So get the ball in the right spot, set your weight in your arches, and focus on that left shoulder. You’ll have the pieces in place to hit it solid—and beat those muddy lies. Come on, spring!

 

BUTTONS TO THE BALL

Focus on two positions at address: (1) Weight in the arches of your feet, never on your toes; (2) Ball just ahead of your shirt buttons (for a middle iron).

 

TURN INTO YOUR RIGHT SIDE

Let your weight shift to the heel of your right foot, and be ready to drive forward. What you do next will determine how solidly you strike the ball.

 

LEFT SHOULDER TO LEFT HIP

This is the key move for solid contact: Drive your left shoulder toward your left hip to start down. When you feel like your spine is tilting left, you’ve got it.
Michael Breed is Golf Digest’s Chief Digital Instructor.

Original Source: GolfDigest

Doug Lemons

Exciting things are happening at Chenoweth Golf Course this season! Today, we are excited to announce Doug as our new PGA Golf Professional!

About Doug

Doug Lemons has been a professional golfer for over 20 years and has been twice recognized as one of the Top 50 Kids instructors in the country. From adults to kids as young as 5, Doug will consistently teach over 1,000 lessons annually.

He has mentored and/or taught aspiring Junior players to State Championships, collegiate careers, or just helping them qualify for their High School golf team. Whatever your goals are, he can help you reach your greatest potential.

Have kids? Check out Doug’s website to register for this year’s Summer Camp!
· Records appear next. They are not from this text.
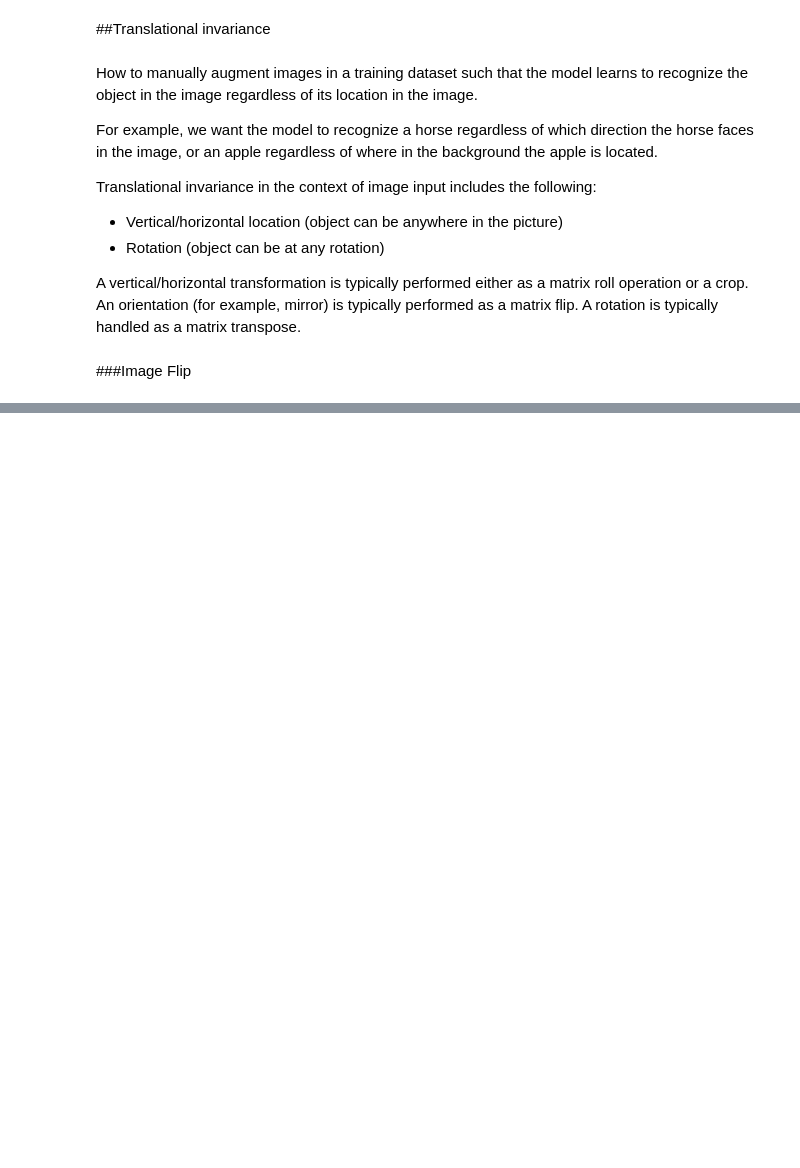
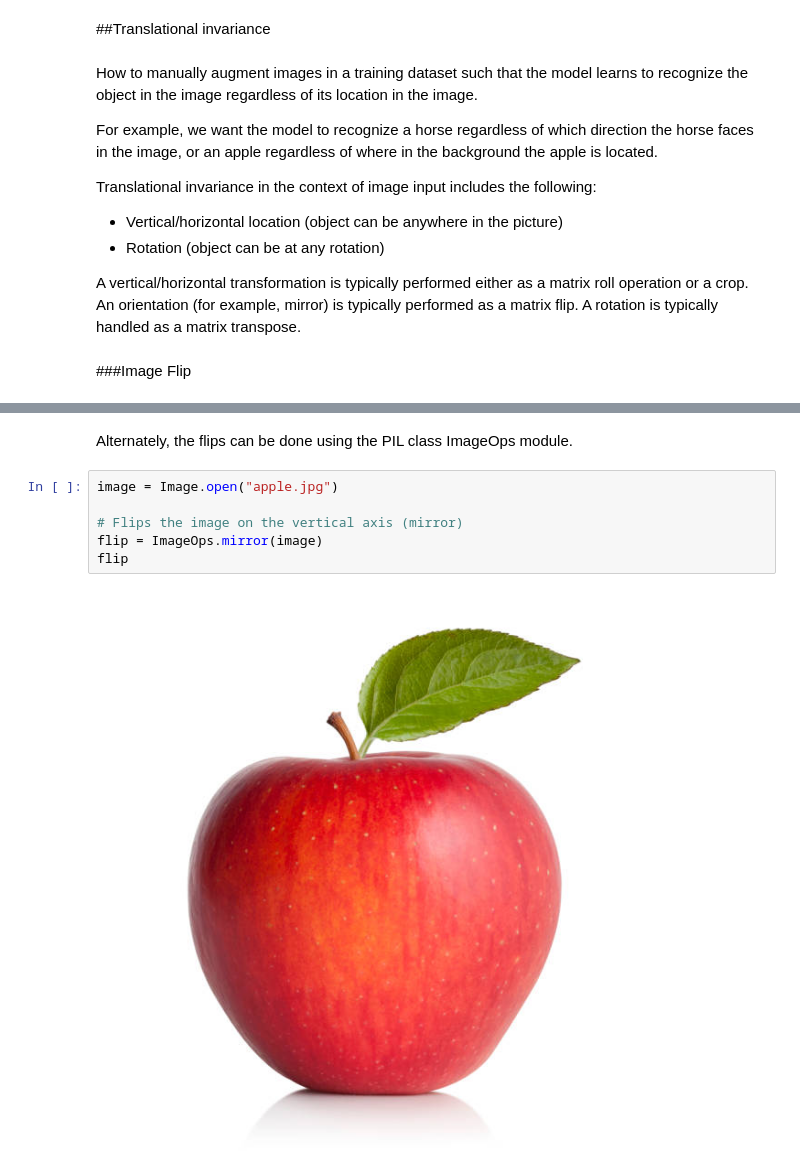
Before and after one commit to rahiakela/computer-vision-research-and-practice, a Jupyter notebook: deep-learning-patterns-and-practices/4-training-fundamentals/invariance_fundamentals.ipynb, the cells around one changed output, grey strips where cells are left out. Saved outputs shown, nothing was run; the diff lists cells and outputs as text; blank space fills up the shorter version.

```diff
--- a/deep-learning-patterns-and-practices/4-training-fundamentals/invariance_fundamentals.ipynb
+++ b/deep-learning-patterns-and-practices/4-training-fundamentals/invariance_fundamentals.ipynb
@@ -82,0 +103,10 @@ Let’s start by showing how to flip an image by using the popular imaging libra
+# %% [markdown]
+Alternately, the flips can be done using the PIL class ImageOps module.
+# %%
+image = Image.open("apple.jpg")
+
+# Flips the image on the vertical axis (mirror)
+flip = ImageOps.mirror(image)
+flip
+# %% [output]
+[figure, added]
```
Also changed, not shown: parts of 14 cells of this notebook.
To schedule a lesson, visit: http://golfohio.websites.uschedule.com/Instruction-Programs/Private-Instruction-Rates